I may actually agree with the state representatives of Tennessee in the following, though probably not for the same reasons:
There is quite a range of how “academic study,” “approved textbook” and teacher selection might be interpreted and implemented. I, personally, would positively delight in teaching the range of academic approaches to the Bible today, especially if I could use a primo text like Bart Ehrman’s The New Testament: A Historical Introduction to the Early Christian Writings. The techniques and theories used by even the most devout biblical scholars would challenge many assumptions held by your average Bible Belt Christian. For example, I think that most scholars could agree that the assignment of authorship of the gospels to Matthew, Mark, Luke and John is extra-biblical, and that New Testament wasn’t assembled until over 200 years after the death of Christ.
“Academic study” would imply that students would be introduced to competing claims, including ideas accepted by many mainstream Christians that the so-called five books of Moses actually had multiple authors, that Paul didn’t write some of the letters ascribed to him, and that there is overwhelming evidence that whoever wrote Luke and Matthew plagiarized off of the gospel with Mark’s name on it. Such impartial, non-sectarian academic study would truly encourage critical thinking and create an environment for more nuanced approaches to religious claims.
I’m not so naive as to think this is how things would play out. After all, 16% of US science teachers are creationists, and

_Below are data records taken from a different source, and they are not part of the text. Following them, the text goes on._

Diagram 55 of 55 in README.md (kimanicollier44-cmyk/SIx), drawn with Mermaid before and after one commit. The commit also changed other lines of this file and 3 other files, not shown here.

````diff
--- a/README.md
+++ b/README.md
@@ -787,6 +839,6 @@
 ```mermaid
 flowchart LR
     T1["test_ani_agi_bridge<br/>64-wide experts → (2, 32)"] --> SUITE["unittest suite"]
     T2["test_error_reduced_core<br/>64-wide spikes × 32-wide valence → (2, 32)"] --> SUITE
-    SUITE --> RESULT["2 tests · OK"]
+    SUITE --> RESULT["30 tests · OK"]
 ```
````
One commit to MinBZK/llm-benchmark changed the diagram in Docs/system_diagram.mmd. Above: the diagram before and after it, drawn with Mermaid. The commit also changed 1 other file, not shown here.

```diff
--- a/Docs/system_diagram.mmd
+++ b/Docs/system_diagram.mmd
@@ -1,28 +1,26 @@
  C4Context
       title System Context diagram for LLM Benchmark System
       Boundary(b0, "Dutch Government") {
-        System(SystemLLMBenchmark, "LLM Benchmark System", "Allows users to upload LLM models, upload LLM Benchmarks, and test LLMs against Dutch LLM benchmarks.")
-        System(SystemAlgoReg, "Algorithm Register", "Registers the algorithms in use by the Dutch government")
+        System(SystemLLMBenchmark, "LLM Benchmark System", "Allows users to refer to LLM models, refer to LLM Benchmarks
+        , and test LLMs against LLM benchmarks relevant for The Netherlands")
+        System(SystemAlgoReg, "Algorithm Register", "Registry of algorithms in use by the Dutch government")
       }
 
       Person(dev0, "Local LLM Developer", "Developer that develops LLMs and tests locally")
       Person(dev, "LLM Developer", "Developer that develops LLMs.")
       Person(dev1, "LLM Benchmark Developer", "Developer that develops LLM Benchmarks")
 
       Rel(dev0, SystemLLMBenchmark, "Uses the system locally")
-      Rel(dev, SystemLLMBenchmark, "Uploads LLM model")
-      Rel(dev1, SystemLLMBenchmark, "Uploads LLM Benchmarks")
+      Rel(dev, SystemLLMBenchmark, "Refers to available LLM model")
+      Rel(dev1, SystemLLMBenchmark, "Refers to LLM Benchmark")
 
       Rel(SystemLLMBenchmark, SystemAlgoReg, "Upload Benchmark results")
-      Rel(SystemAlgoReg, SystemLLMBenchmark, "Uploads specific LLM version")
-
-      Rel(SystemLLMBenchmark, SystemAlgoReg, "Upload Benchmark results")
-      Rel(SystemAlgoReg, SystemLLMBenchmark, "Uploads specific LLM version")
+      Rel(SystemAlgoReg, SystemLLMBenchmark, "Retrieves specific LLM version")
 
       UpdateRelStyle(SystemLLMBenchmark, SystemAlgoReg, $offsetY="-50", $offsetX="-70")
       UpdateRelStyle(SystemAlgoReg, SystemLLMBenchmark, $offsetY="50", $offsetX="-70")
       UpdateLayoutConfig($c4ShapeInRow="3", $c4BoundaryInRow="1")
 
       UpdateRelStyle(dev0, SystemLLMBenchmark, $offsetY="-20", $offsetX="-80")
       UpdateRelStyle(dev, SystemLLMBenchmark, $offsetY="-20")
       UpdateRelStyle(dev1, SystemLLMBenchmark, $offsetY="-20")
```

So much for trusting teachers to teach the approved curriculum. Instead of proper academic study, the high school students Tennessee will get Sunday School six days a week. There go my dreams of an enlightened, not quite so fundamentalist Christianity rising up from the heart of Clinton country.